■ Exercise instructions
Reproduce the entries below in full and without error.

Structured diff data:
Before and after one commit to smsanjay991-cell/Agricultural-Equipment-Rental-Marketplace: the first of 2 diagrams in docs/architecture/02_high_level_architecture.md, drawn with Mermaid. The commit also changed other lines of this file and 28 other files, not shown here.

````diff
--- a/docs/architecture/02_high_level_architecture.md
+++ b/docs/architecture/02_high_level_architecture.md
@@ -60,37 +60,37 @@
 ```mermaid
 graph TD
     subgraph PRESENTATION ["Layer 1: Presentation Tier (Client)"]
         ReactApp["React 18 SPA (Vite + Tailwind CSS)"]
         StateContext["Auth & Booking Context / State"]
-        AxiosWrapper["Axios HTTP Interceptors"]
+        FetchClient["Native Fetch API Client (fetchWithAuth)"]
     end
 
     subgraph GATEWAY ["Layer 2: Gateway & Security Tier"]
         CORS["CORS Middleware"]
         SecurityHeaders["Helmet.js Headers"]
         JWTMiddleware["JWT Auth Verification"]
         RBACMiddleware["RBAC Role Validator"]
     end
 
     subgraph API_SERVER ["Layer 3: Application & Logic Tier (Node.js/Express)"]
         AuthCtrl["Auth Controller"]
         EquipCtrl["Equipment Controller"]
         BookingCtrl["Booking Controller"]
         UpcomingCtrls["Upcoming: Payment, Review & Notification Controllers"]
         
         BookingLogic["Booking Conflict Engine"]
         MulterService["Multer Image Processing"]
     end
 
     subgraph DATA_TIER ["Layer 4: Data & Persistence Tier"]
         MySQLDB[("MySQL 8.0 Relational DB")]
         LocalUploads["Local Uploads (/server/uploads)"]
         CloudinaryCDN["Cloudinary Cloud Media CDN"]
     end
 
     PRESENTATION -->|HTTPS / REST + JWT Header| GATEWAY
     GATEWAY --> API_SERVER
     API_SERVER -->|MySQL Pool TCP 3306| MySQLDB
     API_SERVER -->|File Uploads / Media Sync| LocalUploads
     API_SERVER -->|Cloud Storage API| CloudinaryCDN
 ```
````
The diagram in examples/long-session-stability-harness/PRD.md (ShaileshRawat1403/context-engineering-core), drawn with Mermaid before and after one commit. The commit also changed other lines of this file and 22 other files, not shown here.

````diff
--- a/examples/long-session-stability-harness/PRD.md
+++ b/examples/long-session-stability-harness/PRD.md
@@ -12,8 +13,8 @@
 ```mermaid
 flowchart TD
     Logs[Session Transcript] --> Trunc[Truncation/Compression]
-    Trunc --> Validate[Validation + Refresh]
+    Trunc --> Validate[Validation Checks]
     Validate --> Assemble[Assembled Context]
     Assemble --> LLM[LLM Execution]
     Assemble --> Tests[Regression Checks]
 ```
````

■ Output for this task
Before and after one commit to smsanjay991-cell/Agricultural-Equipment-Rental-Marketplace: the first of 2 diagrams in docs/architecture/02_high_level_architecture.md, drawn with Mermaid. The commit also changed other lines of this file and 28 other files, not shown here.

````diff
--- a/docs/architecture/02_high_level_architecture.md
+++ b/docs/architecture/02_high_level_architecture.md
@@ -60,37 +60,37 @@
 ```mermaid
 graph TD
     subgraph PRESENTATION ["Layer 1: Presentation Tier (Client)"]
         ReactApp["React 18 SPA (Vite + Tailwind CSS)"]
         StateContext["Auth & Booking Context / State"]
-        AxiosWrapper["Axios HTTP Interceptors"]
+        FetchClient["Native Fetch API Client (fetchWithAuth)"]
     end
 
     subgraph GATEWAY ["Layer 2: Gateway & Security Tier"]
         CORS["CORS Middleware"]
         SecurityHeaders["Helmet.js Headers"]
         JWTMiddleware["JWT Auth Verification"]
         RBACMiddleware["RBAC Role Validator"]
     end
 
     subgraph API_SERVER ["Layer 3: Application & Logic Tier (Node.js/Express)"]
         AuthCtrl["Auth Controller"]
         EquipCtrl["Equipment Controller"]
         BookingCtrl["Booking Controller"]
         UpcomingCtrls["Upcoming: Payment, Review & Notification Controllers"]
         
         BookingLogic["Booking Conflict Engine"]
         MulterService["Multer Image Processing"]
     end
 
     subgraph DATA_TIER ["Layer 4: Data & Persistence Tier"]
         MySQLDB[("MySQL 8.0 Relational DB")]
         LocalUploads["Local Uploads (/server/uploads)"]
         CloudinaryCDN["Cloudinary Cloud Media CDN"]
     end
 
     PRESENTATION -->|HTTPS / REST + JWT Header| GATEWAY
     GATEWAY --> API_SERVER
     API_SERVER -->|MySQL Pool TCP 3306| MySQLDB
     API_SERVER -->|File Uploads / Media Sync| LocalUploads
     API_SERVER -->|Cloud Storage API| CloudinaryCDN
 ```
````
The diagram in examples/long-session-stability-harness/PRD.md (ShaileshRawat1403/context-engineering-core), drawn with Mermaid before and after one commit. The commit also changed other lines of this file and 22 other files, not shown here.

````diff
--- a/examples/long-session-stability-harness/PRD.md
+++ b/examples/long-session-stability-harness/PRD.md
@@ -12,8 +13,8 @@
 ```mermaid
 flowchart TD
     Logs[Session Transcript] --> Trunc[Truncation/Compression]
-    Trunc --> Validate[Validation + Refresh]
+    Trunc --> Validate[Validation Checks]
     Validate --> Assemble[Assembled Context]
     Assemble --> LLM[LLM Execution]
     Assemble --> Tests[Regression Checks]
 ```
````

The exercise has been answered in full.